> **Work order**:
Every record here must be copied exactly, except for the images it holds.

[Change listing data]
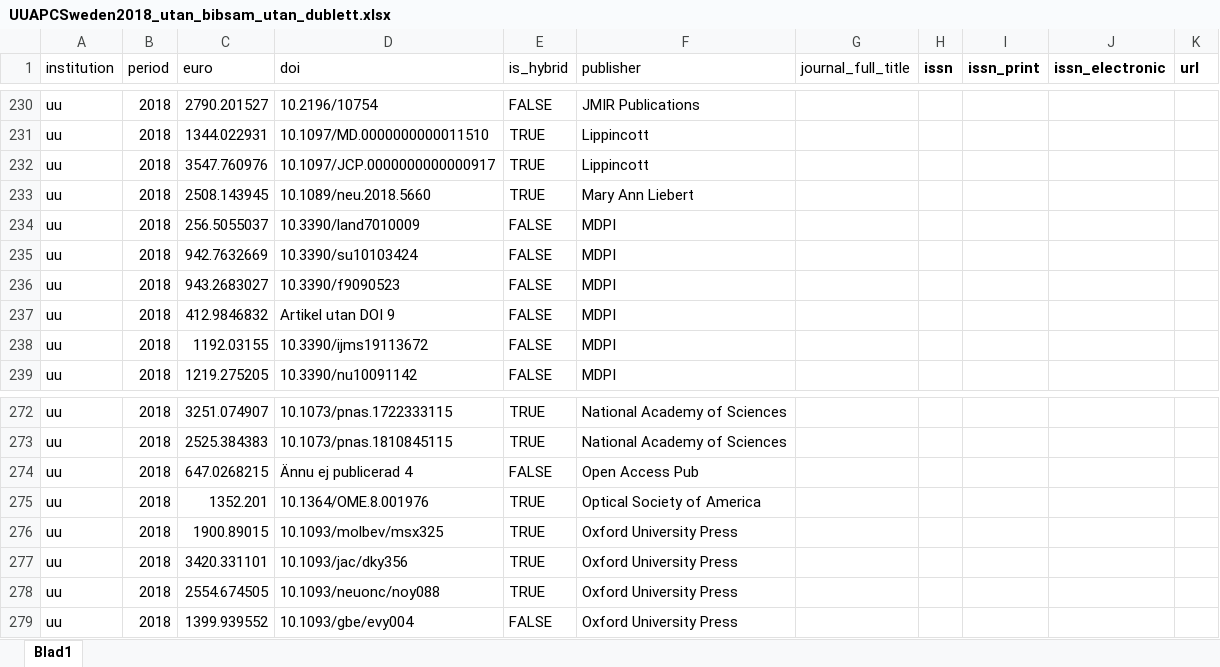
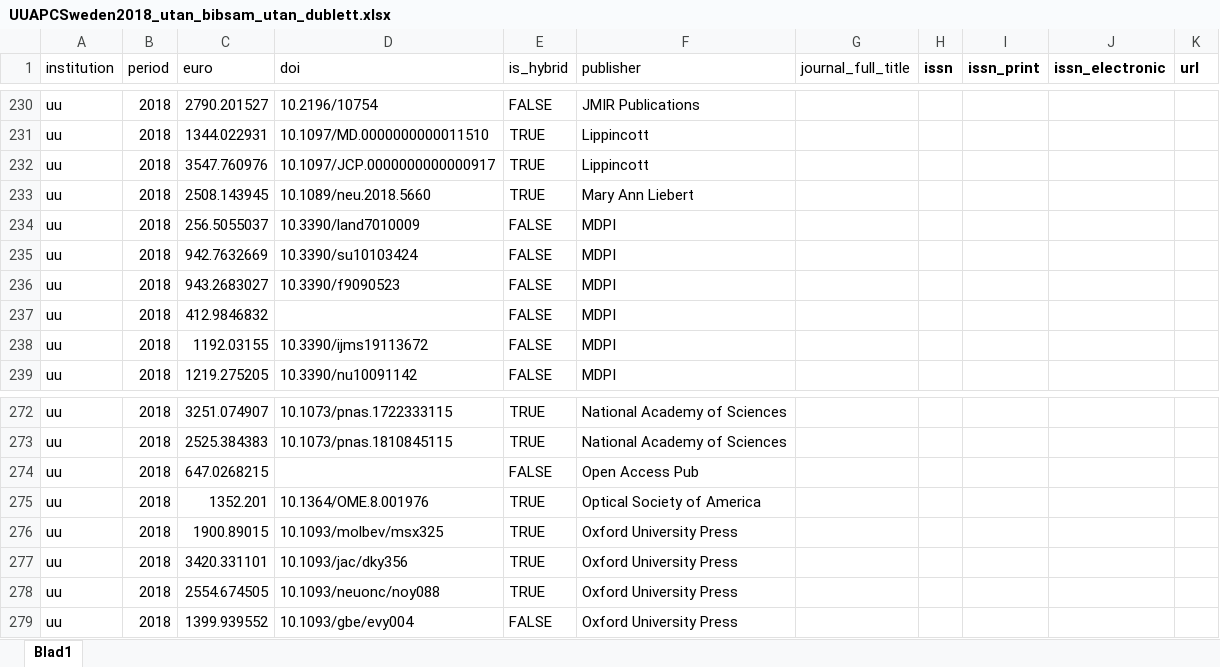
Before and after one commit to Kungbib/openapc-se, an Excel workbook: data/uu/original_data/UUAPCSweden2018_utan_bibsam_utan_dublett.xlsx, sheet Blad1, drawn as a sheet; only a part is shown, gaps mark what is left out; values as stored, in another font and other column widths than the file's, no borders; conditional formats not drawn; the diff covers the shown part only; the diff names each change by its address in the sheet, - before the commit and + after, or states it on an @@ line.

```diff
--- a/data/uu/original_data/UUAPCSweden2018_utan_bibsam_utan_dublett.xlsx (sheet Blad1)
+++ b/data/uu/original_data/UUAPCSweden2018_utan_bibsam_utan_dublett.xlsx (sheet Blad1)
-D237 (doi): Artikel utan DOI 9
+D237 (doi): (empty)
-D274 (doi): Ännu ej publicerad 4
+D274 (doi): (empty)
```
Also changed, not shown: 9 edited cells elsewhere in this sheet, 3 other files.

> **Task result**:
Before and after one commit to Kungbib/openapc-se, an Excel workbook: data/uu/original_data/UUAPCSweden2018_utan_bibsam_utan_dublett.xlsx, sheet Blad1, drawn as a sheet; only a part is shown, gaps mark what is left out; values as stored, in another font and other column widths than the file's, no borders; conditional formats not drawn; the diff covers the shown part only; the diff names each change by its address in the sheet, - before the commit and + after, or states it on an @@ line.

```diff
--- a/data/uu/original_data/UUAPCSweden2018_utan_bibsam_utan_dublett.xlsx (sheet Blad1)
+++ b/data/uu/original_data/UUAPCSweden2018_utan_bibsam_utan_dublett.xlsx (sheet Blad1)
-D237 (doi): Artikel utan DOI 9
+D237 (doi): (empty)
-D274 (doi): Ännu ej publicerad 4
+D274 (doi): (empty)
```
Also changed, not shown: 9 edited cells elsewhere in this sheet, 3 other files.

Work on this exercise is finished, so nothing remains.